PostPosted: Mon Jan 27, 2020 5:08 pm    Post subject: Reply with quote

This is a notable issue in that it stands as John Romita Sr.'s first work for Marvel since the days when it was known as Atlas. According to Wikipedia, Romita's recent stint at DC left him wanting only to do inks, and had chased him back to advertising. He had a three hour lunch with Stan Lee, who showed him some recent Daredevil pages. Lee asked him how he would draw Daredevil, and Romita put together a quick splash page of Daredevil swinging around, and Lee convinced him to come on board as Daredevil's new penciller. Apparently Lee didn't immediately throw Romita into the deep end in regards to his "Marvel method." I guess he brought Jack Kirby into his office and described this two-issue story of Ka-Zar and the Plunderer. Kirby threw together the layouts for the two issues and gave it to Romita to finish.

I have always enjoyed Romita Sr.'s art. There's a cleanliness and solidity to every one of his figures. His rendering of Spider-Man is still definitive fifty years later, and I think his Daredevil work is an improvement on Wally Wood's already great work. I think Romita's first issue in the Marvel Age shows off some great art.

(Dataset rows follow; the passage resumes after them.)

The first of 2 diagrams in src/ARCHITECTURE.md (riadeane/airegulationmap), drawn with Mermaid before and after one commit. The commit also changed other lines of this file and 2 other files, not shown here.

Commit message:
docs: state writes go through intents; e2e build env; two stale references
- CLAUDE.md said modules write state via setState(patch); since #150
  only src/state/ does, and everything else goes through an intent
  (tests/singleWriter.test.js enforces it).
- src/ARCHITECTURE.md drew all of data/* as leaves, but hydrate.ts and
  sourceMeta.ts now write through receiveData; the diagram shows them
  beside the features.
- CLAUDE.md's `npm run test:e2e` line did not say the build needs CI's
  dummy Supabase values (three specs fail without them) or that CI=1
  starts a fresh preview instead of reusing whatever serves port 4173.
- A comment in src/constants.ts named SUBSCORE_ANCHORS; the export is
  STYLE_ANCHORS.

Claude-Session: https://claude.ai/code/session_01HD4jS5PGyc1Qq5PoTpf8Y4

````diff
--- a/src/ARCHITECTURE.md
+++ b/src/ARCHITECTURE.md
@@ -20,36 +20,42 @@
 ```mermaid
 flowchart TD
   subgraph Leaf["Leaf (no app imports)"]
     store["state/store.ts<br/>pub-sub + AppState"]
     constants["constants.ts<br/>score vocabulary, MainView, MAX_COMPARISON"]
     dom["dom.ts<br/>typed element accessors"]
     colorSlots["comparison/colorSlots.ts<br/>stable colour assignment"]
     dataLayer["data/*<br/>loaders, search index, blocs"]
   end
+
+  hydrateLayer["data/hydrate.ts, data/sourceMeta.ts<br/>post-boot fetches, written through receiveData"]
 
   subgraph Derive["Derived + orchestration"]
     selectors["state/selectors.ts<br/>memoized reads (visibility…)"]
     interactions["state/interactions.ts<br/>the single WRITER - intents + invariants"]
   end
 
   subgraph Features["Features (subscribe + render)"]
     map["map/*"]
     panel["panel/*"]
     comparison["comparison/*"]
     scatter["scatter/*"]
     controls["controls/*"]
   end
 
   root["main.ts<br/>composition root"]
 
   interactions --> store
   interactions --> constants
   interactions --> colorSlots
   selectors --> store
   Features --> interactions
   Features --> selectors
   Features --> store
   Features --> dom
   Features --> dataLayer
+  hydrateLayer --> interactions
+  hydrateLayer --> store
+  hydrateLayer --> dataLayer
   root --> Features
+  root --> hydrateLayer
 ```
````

What I think holds this issue back is it's pacing. I don't know how much thought Kirby put in to these layouts. If Romita had been in Lee's story meeting, would he have used a whole page for Matt riding in a taxi? Would he have used all of the next page for Matt changing into his Daredevil costume? Was Lee annoyed by these layout choices too? Would that explain the level of snark in his captions, like "It may seem like the start of a TV soap opera..."

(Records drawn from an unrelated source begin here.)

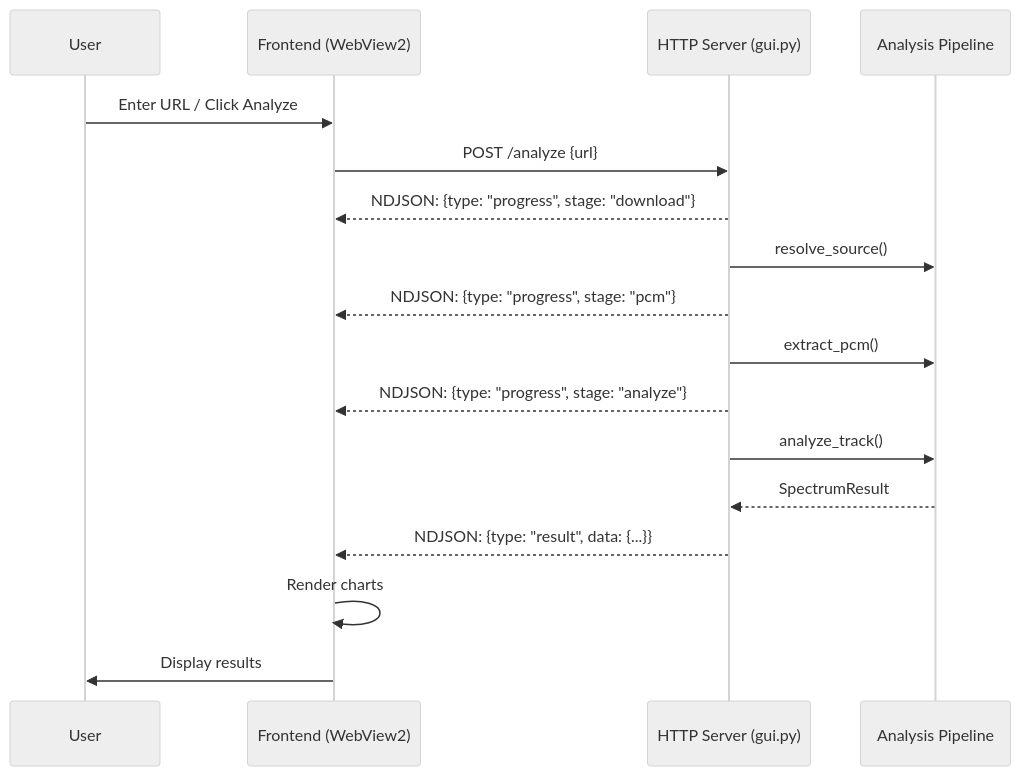
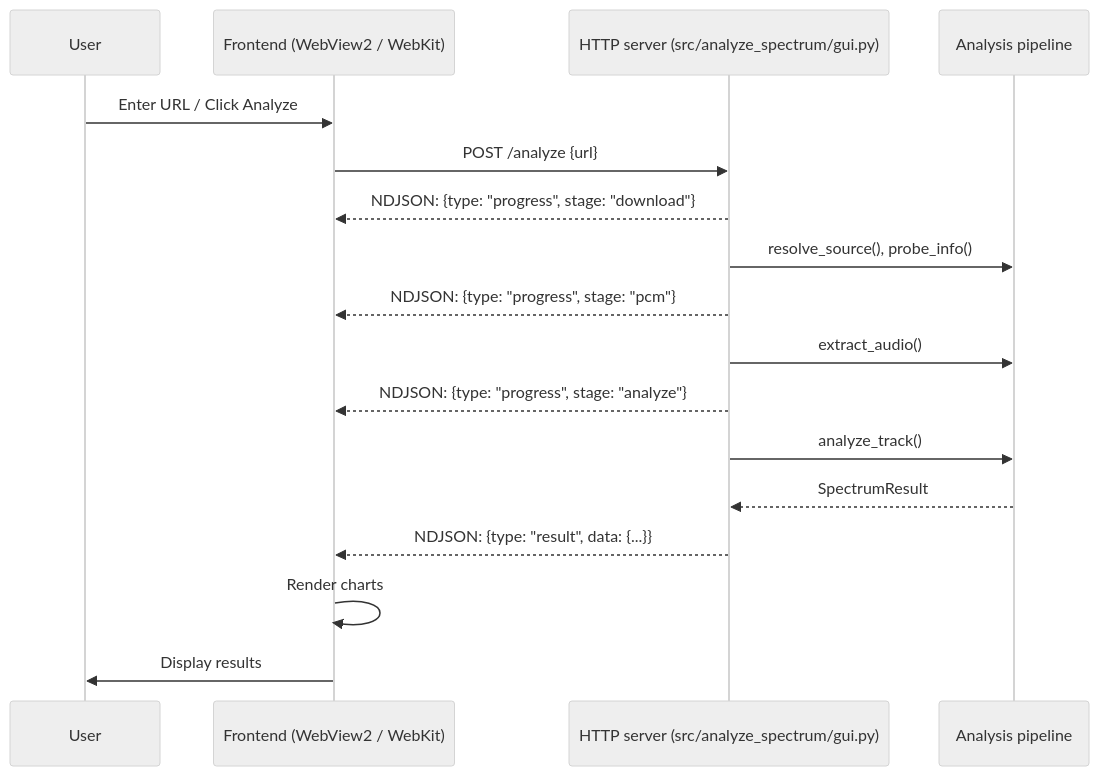
Before and after one commit to semnil/analyze-spectrum: the sixth of 18 diagrams in docs/architecture.md, drawn with Mermaid (neutral theme). The commit also changed other lines of this file and 7 other files, not shown here.

````diff
--- a/docs/architecture.md
+++ b/docs/architecture.md
@@ -164,20 +177,20 @@
 ```mermaid
 sequenceDiagram
     participant U as User
-    participant FE as Frontend (WebView2)
-    participant SRV as HTTP Server (gui.py)
-    participant PIPE as Analysis Pipeline
+    participant FE as Frontend (WebView2 / WebKit)
+    participant SRV as HTTP server (src/analyze_spectrum/gui.py)
+    participant PIPE as Analysis pipeline
 
     U->>FE: Enter URL / Click Analyze
     FE->>SRV: POST /analyze {url}
     SRV-->>FE: NDJSON: {type: "progress", stage: "download"}
-    SRV->>PIPE: resolve_source()
+    SRV->>PIPE: resolve_source(), probe_info()
     SRV-->>FE: NDJSON: {type: "progress", stage: "pcm"}
-    SRV->>PIPE: extract_pcm()
+    SRV->>PIPE: extract_audio()
     SRV-->>FE: NDJSON: {type: "progress", stage: "analyze"}
     SRV->>PIPE: analyze_track()
     PIPE-->>SRV: SpectrumResult
     SRV-->>FE: NDJSON: {type: "result", data: {...}}
     FE->>FE: Render charts
     FE->>U: Display results
 ```
````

But the pacing is odd later on as well. The sudden shift to the Savage Land without any explanation is jarring. We spend two and a half pages with Ka-Zar trying to tame a T-Rex before spying Swamp People, and it doesn't seem to have anything at all to do with Matt's situation on the cruise ship.

I thought Matt's fight against the Plunderer's men was great, and his choice to go into captivity to save the crew members was believable. I thought the ship's technology was interesting, and eventually the heavy amount of pages given to the Savage Land was explained.

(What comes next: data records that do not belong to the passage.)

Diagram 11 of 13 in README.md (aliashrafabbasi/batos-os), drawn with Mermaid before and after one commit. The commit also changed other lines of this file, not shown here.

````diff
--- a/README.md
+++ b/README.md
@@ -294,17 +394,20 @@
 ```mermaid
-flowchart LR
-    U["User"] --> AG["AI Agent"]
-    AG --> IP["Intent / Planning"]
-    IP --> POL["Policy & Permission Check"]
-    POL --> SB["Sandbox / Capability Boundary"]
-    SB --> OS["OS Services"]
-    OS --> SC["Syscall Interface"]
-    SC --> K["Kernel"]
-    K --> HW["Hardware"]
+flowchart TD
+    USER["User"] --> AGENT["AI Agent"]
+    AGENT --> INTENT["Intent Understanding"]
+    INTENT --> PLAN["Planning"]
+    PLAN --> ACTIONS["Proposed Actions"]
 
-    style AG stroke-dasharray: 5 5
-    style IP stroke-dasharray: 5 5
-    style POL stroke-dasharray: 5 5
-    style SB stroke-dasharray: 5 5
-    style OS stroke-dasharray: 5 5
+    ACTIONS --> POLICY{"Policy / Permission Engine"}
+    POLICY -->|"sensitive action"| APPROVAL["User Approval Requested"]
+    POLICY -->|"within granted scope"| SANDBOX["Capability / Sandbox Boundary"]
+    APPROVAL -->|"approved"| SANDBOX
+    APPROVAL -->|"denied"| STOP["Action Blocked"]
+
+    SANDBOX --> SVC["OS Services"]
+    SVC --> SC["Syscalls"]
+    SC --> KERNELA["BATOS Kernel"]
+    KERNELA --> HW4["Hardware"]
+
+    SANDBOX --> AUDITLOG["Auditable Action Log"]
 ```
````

However, there is just too much time given to Ka-Zar in this issue. He probably has the same amount of time as Matt. My guess is that Ka-Zar is a character that Kirby preferred to Daredevil, and Jack laid out these two issues accordingly. I'm also guessing that Lee wasn't too happy. Kirby rushes to a cliffhanger with Ka-Zar and a giant Venus Fly Trap, but charitably devotes the final row of panels on the last page to Daredevil's predicament, as if an afterthought. Daredevil is unconscious. Zabu got drawn away from guarding him. Romita doesn't draw the apeman entering in to the cave entrance. We just get a close-up of his face. It's easy to see how this cliffhanger could have played out more suspensefully.

This issue narratively comes off as a rush job. It's easy to understand why, since Wood angrily quit Marvel after #11. Wood felt, likely justifiably, that he was doing a lot of writing on Daredevil, but getting paid and credited only for pencils. This left Lee in a lurch, and I think he was incredibly fortunate to get Romita on the book. Romita's fantastic art redeems this issue, which, as it stands, is very goofy, cliched and sloppy. I give this issue a three out of five.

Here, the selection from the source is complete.